It’s no different with the headliners of this review: the CPU temperature is just a little higher with the Zalman CNPS8000 and the Scythe Mine. There are, however, changes in the ranks of the super-coolers with the Thermaltake Big Typhoon suddenly on top, even though not by much relative to its opponents. Somewhat puzzled at this fact, I decided to build a diagram basing on the reading of the mainboard’s PWM sensor located near the CPU socket.
Quite expectedly the coolers that direct their airflow towards the mainboard beat their opponents that have a tower-like design and a horizontal airflow. This affected the result of the Thermaltake Big Typhoon, of course. But the Pentagram NXC-100 Cu and the Zalman CNPS8000 aren’t brilliant at cooling the overclocked processor, having lower overall performance.
To expand the topic of airflows, I want to show you a couple of interesting diagrams that show the CPU temperature graphs by the following sensors: CPU (red), mainboard’s near-socket PWM sensor (orange), and chipset (violet). The Scythe Ninja is first:
And now the Thermaltake Big Typhoon:
I had to group the temperature graphs due to the image width limitations. These results were obtained in a system case and with the same 120mm ~1450rpm fan used with both the coolers. This test was performed on an Intel Celeron D 351 3.2GHz overclocked to 4.1GHz with a voltage increase by 0.1V.

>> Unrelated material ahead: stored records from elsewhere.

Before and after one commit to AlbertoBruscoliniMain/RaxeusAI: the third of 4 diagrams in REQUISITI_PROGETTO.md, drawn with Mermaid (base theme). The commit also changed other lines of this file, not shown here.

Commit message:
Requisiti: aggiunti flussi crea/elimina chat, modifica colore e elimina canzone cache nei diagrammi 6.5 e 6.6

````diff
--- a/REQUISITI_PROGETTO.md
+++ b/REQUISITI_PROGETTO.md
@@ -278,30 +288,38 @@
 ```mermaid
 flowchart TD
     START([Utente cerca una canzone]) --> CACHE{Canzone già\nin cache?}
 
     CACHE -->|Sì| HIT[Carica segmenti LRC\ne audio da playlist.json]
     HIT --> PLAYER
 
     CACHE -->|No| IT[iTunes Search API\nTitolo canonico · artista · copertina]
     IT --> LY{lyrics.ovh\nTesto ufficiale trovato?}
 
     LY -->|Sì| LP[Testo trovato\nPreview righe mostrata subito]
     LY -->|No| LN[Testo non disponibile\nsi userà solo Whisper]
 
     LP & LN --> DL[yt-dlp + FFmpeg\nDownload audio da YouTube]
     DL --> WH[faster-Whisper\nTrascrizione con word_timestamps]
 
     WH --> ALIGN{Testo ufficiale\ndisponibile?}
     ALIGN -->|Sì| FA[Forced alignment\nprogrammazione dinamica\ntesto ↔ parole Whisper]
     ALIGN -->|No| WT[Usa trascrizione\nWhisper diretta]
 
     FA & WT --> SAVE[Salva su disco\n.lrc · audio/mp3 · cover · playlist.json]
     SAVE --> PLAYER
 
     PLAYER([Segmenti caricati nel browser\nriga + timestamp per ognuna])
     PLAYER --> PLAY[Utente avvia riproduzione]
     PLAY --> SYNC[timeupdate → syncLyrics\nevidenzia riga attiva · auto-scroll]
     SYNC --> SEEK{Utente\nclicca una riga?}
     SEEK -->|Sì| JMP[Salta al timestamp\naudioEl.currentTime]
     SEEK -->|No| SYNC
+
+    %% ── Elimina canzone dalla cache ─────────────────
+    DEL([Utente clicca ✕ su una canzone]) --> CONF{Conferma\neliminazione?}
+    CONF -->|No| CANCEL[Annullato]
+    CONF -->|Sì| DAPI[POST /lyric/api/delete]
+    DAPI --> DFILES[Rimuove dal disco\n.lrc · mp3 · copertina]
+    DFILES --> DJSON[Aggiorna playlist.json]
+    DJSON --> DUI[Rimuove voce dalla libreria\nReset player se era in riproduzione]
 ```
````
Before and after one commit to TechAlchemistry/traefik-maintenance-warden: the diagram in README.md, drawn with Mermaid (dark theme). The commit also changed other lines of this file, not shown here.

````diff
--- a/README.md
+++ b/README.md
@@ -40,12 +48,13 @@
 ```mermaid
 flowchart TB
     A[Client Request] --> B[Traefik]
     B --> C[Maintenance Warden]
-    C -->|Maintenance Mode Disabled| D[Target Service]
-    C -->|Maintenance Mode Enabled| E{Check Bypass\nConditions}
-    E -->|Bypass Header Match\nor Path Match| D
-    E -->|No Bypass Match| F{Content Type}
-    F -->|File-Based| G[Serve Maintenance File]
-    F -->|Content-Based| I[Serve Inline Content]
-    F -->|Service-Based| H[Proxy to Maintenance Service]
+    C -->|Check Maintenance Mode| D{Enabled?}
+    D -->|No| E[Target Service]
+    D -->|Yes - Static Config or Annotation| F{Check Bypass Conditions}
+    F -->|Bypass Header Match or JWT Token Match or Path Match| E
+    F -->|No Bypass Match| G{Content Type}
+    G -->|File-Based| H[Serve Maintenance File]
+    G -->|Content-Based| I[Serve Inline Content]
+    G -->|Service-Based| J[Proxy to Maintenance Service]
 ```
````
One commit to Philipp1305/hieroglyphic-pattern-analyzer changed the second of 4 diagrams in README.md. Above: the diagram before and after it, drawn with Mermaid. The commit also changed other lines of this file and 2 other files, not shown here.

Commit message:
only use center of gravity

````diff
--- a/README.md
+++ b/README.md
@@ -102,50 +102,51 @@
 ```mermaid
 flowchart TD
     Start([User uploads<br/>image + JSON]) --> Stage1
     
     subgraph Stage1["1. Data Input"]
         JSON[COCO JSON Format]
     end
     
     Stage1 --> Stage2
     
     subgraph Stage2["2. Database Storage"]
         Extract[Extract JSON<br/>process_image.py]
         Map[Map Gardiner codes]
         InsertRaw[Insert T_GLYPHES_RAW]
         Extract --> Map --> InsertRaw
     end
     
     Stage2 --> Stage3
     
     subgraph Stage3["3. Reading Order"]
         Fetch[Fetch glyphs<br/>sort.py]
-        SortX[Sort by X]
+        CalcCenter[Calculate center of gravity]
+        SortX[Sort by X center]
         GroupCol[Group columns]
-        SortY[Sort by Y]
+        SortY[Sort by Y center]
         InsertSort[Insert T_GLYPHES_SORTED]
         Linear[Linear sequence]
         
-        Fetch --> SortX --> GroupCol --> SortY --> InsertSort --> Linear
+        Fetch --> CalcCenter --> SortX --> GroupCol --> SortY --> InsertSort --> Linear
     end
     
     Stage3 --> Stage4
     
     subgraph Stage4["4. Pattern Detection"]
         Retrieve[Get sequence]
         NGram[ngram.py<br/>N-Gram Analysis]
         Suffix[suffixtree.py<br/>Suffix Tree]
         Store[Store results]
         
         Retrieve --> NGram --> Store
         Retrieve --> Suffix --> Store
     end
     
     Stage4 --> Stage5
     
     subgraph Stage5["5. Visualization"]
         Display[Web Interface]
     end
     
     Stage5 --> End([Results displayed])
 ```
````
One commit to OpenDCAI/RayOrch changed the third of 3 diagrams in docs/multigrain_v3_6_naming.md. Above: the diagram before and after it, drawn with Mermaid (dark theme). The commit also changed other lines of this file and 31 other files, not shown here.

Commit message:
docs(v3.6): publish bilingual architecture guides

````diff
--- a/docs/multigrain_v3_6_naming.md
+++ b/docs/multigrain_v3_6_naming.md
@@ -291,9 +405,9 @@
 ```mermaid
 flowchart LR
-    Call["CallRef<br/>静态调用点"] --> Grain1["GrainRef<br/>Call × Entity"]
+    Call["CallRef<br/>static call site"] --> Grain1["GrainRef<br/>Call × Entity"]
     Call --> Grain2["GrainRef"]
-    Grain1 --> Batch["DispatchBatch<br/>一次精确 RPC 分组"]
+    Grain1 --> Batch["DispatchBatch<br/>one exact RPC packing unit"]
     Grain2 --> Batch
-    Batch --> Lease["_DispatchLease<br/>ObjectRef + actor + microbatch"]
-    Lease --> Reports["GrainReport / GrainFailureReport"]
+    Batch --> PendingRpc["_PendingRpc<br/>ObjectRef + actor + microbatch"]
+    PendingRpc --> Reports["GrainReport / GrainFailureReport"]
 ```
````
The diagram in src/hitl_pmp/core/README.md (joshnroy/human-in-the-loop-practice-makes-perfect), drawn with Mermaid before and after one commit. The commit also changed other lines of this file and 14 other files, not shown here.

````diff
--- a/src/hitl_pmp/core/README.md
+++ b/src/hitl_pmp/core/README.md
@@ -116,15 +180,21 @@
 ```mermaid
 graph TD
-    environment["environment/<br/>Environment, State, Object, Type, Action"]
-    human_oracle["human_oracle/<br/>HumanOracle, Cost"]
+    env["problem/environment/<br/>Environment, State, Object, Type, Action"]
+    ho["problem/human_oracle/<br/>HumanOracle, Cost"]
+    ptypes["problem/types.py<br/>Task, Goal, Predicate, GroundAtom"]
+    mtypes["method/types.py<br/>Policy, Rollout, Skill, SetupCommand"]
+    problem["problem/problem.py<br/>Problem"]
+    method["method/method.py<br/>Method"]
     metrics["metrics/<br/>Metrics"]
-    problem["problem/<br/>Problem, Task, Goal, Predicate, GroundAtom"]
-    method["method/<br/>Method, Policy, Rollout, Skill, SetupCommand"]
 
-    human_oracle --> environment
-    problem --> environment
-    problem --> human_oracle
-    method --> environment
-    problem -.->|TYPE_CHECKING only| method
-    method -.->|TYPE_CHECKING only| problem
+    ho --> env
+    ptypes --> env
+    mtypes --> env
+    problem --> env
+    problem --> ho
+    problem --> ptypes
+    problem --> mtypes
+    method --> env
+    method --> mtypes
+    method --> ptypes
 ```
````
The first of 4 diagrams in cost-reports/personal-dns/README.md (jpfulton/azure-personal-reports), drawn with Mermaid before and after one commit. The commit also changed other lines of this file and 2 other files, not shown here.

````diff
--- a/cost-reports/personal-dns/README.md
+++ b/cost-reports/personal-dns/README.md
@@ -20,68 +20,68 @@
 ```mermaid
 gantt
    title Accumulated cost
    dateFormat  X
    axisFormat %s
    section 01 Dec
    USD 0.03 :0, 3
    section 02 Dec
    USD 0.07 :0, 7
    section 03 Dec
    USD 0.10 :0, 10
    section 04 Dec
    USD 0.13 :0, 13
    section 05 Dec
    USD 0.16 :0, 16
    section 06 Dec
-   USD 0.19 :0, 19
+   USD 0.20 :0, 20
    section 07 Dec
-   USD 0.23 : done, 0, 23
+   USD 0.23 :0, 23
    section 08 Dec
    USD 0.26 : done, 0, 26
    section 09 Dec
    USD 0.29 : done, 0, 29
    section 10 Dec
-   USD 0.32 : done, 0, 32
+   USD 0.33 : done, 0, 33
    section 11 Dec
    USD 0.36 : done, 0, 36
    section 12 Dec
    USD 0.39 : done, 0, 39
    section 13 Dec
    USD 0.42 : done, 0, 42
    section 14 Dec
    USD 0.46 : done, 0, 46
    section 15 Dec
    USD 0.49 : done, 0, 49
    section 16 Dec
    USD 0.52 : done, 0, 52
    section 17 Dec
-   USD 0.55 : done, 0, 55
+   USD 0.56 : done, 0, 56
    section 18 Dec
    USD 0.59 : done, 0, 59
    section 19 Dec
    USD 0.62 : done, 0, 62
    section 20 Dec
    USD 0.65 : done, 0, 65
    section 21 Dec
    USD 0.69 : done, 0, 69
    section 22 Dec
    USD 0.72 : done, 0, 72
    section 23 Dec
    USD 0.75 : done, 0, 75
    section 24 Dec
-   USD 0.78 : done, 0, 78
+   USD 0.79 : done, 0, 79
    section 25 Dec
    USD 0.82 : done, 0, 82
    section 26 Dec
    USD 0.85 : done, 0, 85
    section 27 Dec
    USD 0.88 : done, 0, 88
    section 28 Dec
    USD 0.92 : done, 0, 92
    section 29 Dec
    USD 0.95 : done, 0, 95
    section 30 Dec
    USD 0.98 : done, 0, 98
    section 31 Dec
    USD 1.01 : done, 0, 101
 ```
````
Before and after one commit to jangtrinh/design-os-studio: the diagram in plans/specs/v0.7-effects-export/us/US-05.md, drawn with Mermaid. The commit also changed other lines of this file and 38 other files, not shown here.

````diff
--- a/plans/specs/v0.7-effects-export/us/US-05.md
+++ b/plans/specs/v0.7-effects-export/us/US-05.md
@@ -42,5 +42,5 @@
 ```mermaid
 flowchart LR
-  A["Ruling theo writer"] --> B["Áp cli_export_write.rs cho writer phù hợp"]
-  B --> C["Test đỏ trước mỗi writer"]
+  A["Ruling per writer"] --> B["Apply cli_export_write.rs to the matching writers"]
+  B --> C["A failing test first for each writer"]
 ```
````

Easy to see, the Thermaltake Big Typhoon not only cools the CPU better, but is also more effective at cooling the mainboard near the CPU socket, which is quite an important thing. It is crucial that the mainboard’s power elements are cooled properly if a dual-core processor is used. That’s why coolers that direct their airflow towards the mainboard look preferable as ensuring higher overall stability of the system. I want to note that the Scythe Ninja’s fan was attached a little higher than the bottommost plates of the heatsink because the memory modules prevented me from placing it lower. If the fan is set lower, the temperature reading of the PWM sensor is going to be lower, too.
I think that the market success of the new coolers Zalman CNPS8000 and Scythe Mine will entirely depend on their price. Zalman CNPS8000 started selling for around $55-$60, but this is still rather expensive for a cooler that does not impress with its performance. Owners of compact system cases who are sure there’ll be no obstacles for the cooler near the mainboard’s CPU socket may like this model, though.
The Japanese “sandwich” Scythe Mine can be bought for about $43, i.e. only $3-4 less than the price of the super-cooler Scythe Ninja. The Ninja sells without a fan, so you should add $10-12 more to its price, but the Scythe Mine shows its full potential only with a 120mm fan which has to be purchased separately, too. So I don’t think your choice is obvious considering these prices. The Scythe Mine is a quiet cooler with good enough efficiency and simple fastening, but nothing more than that.
The pros and cons of the tested coolers are listed in brief below.
Scythe Mine (SCMN-1000)